About this exercise: For the entries below, return every line from the top through the line with "diff --git a/index.html b/index.html" exactly as it stands, omitting pictures.

*** Opening Data extracts ***

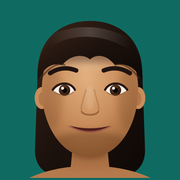
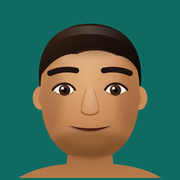
v1.4.1: Nara laki-laki (rambut pendek, rahang tegas) + persona
Claude-Session: https://claude.ai/code/session_01MYJwr1VfoWsd2GyhHBrFqM

Changed region(s): [[0.1111, 0.1111, 0.8889, 1.0]]

diff --git a/index.html b/index.html
@@ -139,29 +139,30 @@ textarea{flex:1;min-width:0;resize:none;border:1px solid var(--line);border-radi
           <linearGradient id="hairShine" x1="0" y1="0" x2="1" y2="0"><stop offset="0" stop-color="#ffffff" stop-opacity="0"/><stop offset=".5" stop-color="#ffffff" stop-opacity=".18"/><stop offset="1" stop-color="#ffffff" stop-opacity="0"/></linearGradient>
           <radialGradient id="blushG"><stop offset="0" stop-color="#e2746a" stop-opacity=".55"/><stop offset="1" stop-color="#e2746a" stop-opacity="0"/></radialGradient>
           <radialGradient id="irisG" cx="40%" cy="35%" r="70%"><stop offset="0" stop-color="#6b3d22"/><stop offset=".7" stop-color="#3a2113"/><stop offset="1" stop-color="#1b0f08"/></radialGradient>
-          <radialGradient id="lipG" cx="50%" cy="30%" r="70%"><stop offset="0" stop-color="#c0715f"/><stop offset="1" stop-color="#8e4a3e"/></radialGradient>
+          <radialGradient id="lipG" cx="50%" cy="30%" r="70%"><stop offset="0" stop-color="#b27a60"/><stop offset="1" stop-color="#8a5541"/></radialGradient>
           <filter id="soft" x="-30%" y="-30%" width="160%" height="160%"><feGaussianBlur stdDeviation="2.2"/></filter>
           <filter id="soft1" x="-30%" y="-30%" width="160%" height="160%"><feGaussianBlur stdDeviation="1.1"/></filter>
-          <clipPath id="faceClip"><path d="M60 13 C83 13 95 33 95 56 C95 81 81 105 60 105 C39 105 25 81 25 56 C25 33 37 13 60 13 Z"/></clipPath>
+          <clipPath id="faceClip"><path d="M60 13 C84 13 96 32 96 56 C96 76 92 92 78 102 C72 106 48 106 42 102 C28 92 24 76 24 56 C24 32 36 13 60 13 Z"/></clipPath>
         </defs>
         <g class="face-float">
           <!-- rambut belakang -->
-          <path d="M22 44 C22 18 40 6 60 6 C80 6 98 18 98 44 L100 100 C100 112 92 118 84 118 L36 118 C28 118 20 112 20 100 Z" fill="url(#hairG)"/>
+          <path d="M23 50 C21 22 38 8 60 8 C82 8 99 22 97 50 L96 64 C95 60 93 54 92 50 L28 50 C27 54 25 60 24 64 Z" fill="url(#hairG)"/>
           <!-- leher & bahu -->
-          <path d="M48 92 L72 92 L74 112 C84 113 96 116 104 120 L16 120 C24 116 36 113 46 112 Z" fill="url(#neckG)"/>
-          <path d="M48 92 L72 92 L72 104 C66 108 54 108 48 104 Z" fill="#7a4a29" opacity=".45" filter="url(#soft1)"/>
+          <path d="M45 90 L75 90 L77 110 C90 111 102 114 112 120 L8 120 C18 114 30 111 43 110 Z" fill="url(#neckG)"/>
+          <path d="M45 90 L75 90 L75 103 C68 108 52 108 45 103 Z" fill="#7a4a29" opacity=".45" filter="url(#soft1)"/>
           <!-- telinga -->
-          <ellipse cx="25" cy="62" rx="5.2" ry="8" fill="#c98d5c"/><ellipse cx="25.6" cy="62.5" rx="3" ry="5" fill="#a86d43" opacity=".7"/>
-          <ellipse cx="95" cy="62" rx="5.2" ry="8" fill="#c98d5c"/><ellipse cx="94.4" cy="62.5" rx="3" ry="5" fill="#a86d43" opacity=".7"/>
+          <ellipse cx="24" cy="62" rx="5.6" ry="8.5" fill="#c98d5c"/><ellipse cx="25.6" cy="62.5" rx="3" ry="5" fill="#a86d43" opacity=".7"/>
+          <ellipse cx="96" cy="62" rx="5.6" ry="8.5" fill="#c98d5c"/><ellipse cx="94.4" cy="62.5" rx="3" ry="5" fill="#a86d43" opacity=".7"/>
           <!-- wajah -->
-          <path d="M60 13 C83 13 95 33 95 56 C95 81 81 105 60 105 C39 105 25 81 25 56 C25 33 37 13 60 13 Z" fill="url(#skinG)"/>
+          <path d="M60 13 C84 13 96 32 96 56 C96 76 92 92 78 102 C72 106 48 106 42 102 C28 92 24 76 24 56 C24 32 36 13 60 13 Z" fill="url(#skinG)"/>
           <g clip-path="url(#faceClip)">
             <ellipse cx="60" cy="30" rx="22" ry="12" fill="#ffffff" opacity=".10" filter="url(#soft)"/>
             <ellipse cx="60" cy="98" rx="30" ry="12" fill="#5c3418" opacity=".35" filter="url(#soft)"/>
+            <path d="M30 76 C36 96 48 104 60 104 C72 104 84 96 90 76 C86 92 74 99 60 99 C46 99 34 92 30 76 Z" fill="#2b1a12" opacity=".16" filter="url(#soft)"/>
             <ellipse cx="33" cy="62" rx="7" ry="22" fill="#6b3d1e" opacity=".22" filter="url(#soft)"/>
             <ellipse cx="87" cy="62" rx="7" ry="22" fill="#6b3d1e" opacity=".22" filter="url(#soft)"/>
             <!-- bayangan rambut di dahi -->
-            <path d="M24 46 C34 30 46 24 60 24 C74 24 86 30 96 46 L96 36 L24 36 Z" fill="#1c110c" opacity=".35" filter="url(#soft)"/>
+            <path d="M24 44 C34 30 46 26 60 26 C74 26 86 30 96 44 L96 30 L24 30 Z" fill="#1c110c" opacity=".3" filter="url(#soft)"/>
           </g>
           <!-- pipi merona -->
           <circle class="cheek" data-k="cheekL" cx="38" cy="70" r="9" fill="url(#blushG)" opacity="0"/>
@@ -171,8 +172,8 @@ textarea{flex:1;min-width:0;resize:none;border:1px solid var(--line);border-radi
           <path d="M54 72 C56 75 64 75 66 72" fill="none" stroke="#7a4524" stroke-width="1.3" stroke-linecap="round" opacity=".45"/>
           <ellipse cx="60" cy="62" rx="3" ry="9" fill="#ffffff" opacity=".12" filter="url(#soft1)"/>
           <!-- alis -->
-          <path class="brow" data-k="browL" d="M31 44 Q40 38 50 42" stroke="#1f1310" stroke-width="3.2" stroke-linecap="round" fill="none"/>
-          <path class="brow" data-k="browR" d="M70 42 Q80 38 89 44" stroke="#1f1310" stroke-width="3.2" stroke-linecap="round" fill="none"/>
+          <path class="brow" data-k="browL" d="M31 44 Q40 40 50 42" stroke="#1f1310" stroke-width="4.2" stroke-linecap="round" fill="none"/>
+          <path class="brow" data-k="browR" d="M70 42 Q80 40 89 44" stroke="#1f1310" stroke-width="4.2" stroke-linecap="round" fill="none"/>
           <!-- mata -->
           <g class="eye" data-k="eyeL">
             <path d="M33 56 C37 50 46 50 49 56 C46 61 37 61 33 56 Z" fill="#f6efe8"/>
@@ -190,10 +191,9 @@ textarea{flex:1;min-width:0;resize:none;border:1px solid var(--line);border-radi
           <path class="lips" data-k="lips" d="M43 82 Q60 92 77 82 Q60 88 43 82 Z" fill="url(#lipG)"/>
           <path class="mouth" data-k="mouth" d="M45 82 Q60 90 75 82 Q60 86 45 82 Z" fill="#4a1f1a"/>
           <!-- rambut depan (poni) -->
-          <path d="M22 50 C20 26 36 10 60 10 C84 10 100 26 98 50 C94 40 86 36 78 38 C72 30 64 30 60 34 C56 30 46 30 40 38 C32 36 26 40 22 50 Z" fill="url(#hairG)"/>
-          <path d="M30 22 C42 12 70 10 90 24" fill="none" stroke="url(#hairShine)" stroke-width="7" stroke-linecap="round"/>
-          <path d="M78 38 C84 36 90 40 96 48" fill="none" stroke="#3a2419" stroke-width="1.2" opacity=".6"/>
-          <path d="M42 38 C36 36 30 40 24 48" fill="none" stroke="#3a2419" stroke-width="1.2" opacity=".6"/>
+          <path d="M23 48 C22 24 38 9 60 9 C82 9 98 24 97 48 C94 38 88 32 80 31 C72 27 60 26 50 30 C40 29 30 36 23 48 Z" fill="url(#hairG)"/>
+          <path d="M32 20 C44 11 70 9 88 20" fill="none" stroke="url(#hairShine)" stroke-width="6" stroke-linecap="round"/>
+          <path d="M50 30 C58 25 70 26 80 31" fill="none" stroke="#3a2419" stroke-width="1.2" opacity=".6"/>
         </g>
       </svg>
     </div>
@@ -301,13 +301,13 @@ textarea{flex:1;min-width:0;resize:none;border:1px solid var(--line);border-radi
 <script>
 (function(){
 'use strict';
-const APP_VER='1.4.0';
+const APP_VER='1.4.1';
 const $=id=>document.getElementById(id);
 const col=$('col'), main=$('main'), input=$('input'), sendBtn=$('sendBtn'), hint=$('hint');
 
 const DEFAULTS={
   apiKey:'', modelQuick:'claude-haiku-5-5', modelFull:'claude-sonnet-5-5', quick:true,
-  name:'Nara', persona:'Hangat, santai, cerdas, dan jujur. Bicara seperti teman dekat yang bisa diandalkan, bukan seperti robot. Panggil saya Furqan.',
+  name:'Nara', persona:'Laki-laki. Hangat, santai, cerdas, dan jujur. Bicara seperti sahabat laki-laki yang bisa diandalkan, bukan seperti robot. Panggil saya Furqan.',
   notes:'', summary:'', voice:'', rate:1, speak:true,
   kasirUrl:'', kasirKey:'', syncUrl:'', syncKey:'', requests:[], updatedAt:0
 };
@@ -483,7 +483,7 @@ const TOOLS=[
 // ---------- prompt ----------
 function systemPrompt(){
   const now=new Date().toLocaleString('id-ID',{weekday:'long',day:'numeric',month:'long',year:'numeric',hour:'2-digit',minute:'2-digit'});
-  return `Kamu adalah ${S.name}, asisten pribadi Furqan. Furqan adalah pemilik studio foto PURE MOTRET di Kota Palu, Sulawesi Tengah, dengan dua cabang: S.Parman (kode SP) dan Pue Bongo (kode PB). Asisten keuangannya bernama Riang (di S.Parman).
+  return `Kamu adalah ${S.name}, laki-laki, asisten pribadi Furqan. Furqan adalah pemilik studio foto PURE MOTRET di Kota Palu, Sulawesi Tengah, dengan dua cabang: S.Parman (kode SP) dan Pue Bongo (kode PB). Asisten keuangannya bernama Riang (di S.Parman).
 Kepribadian dan gaya bicaramu: ${S.persona}
 Sekarang: ${now} (WITA). Tanggal hari ini: ${ymd(new Date())}.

*** Closing Data extracts ***

Reply:
v1.4.1: Nara laki-laki (rambut pendek, rahang tegas) + persona
Claude-Session: https://claude.ai/code/session_01MYJwr1VfoWsd2GyhHBrFqM

Changed region(s): [[0.1111, 0.1111, 0.8889, 1.0]]

diff --git a/index.html b/index.html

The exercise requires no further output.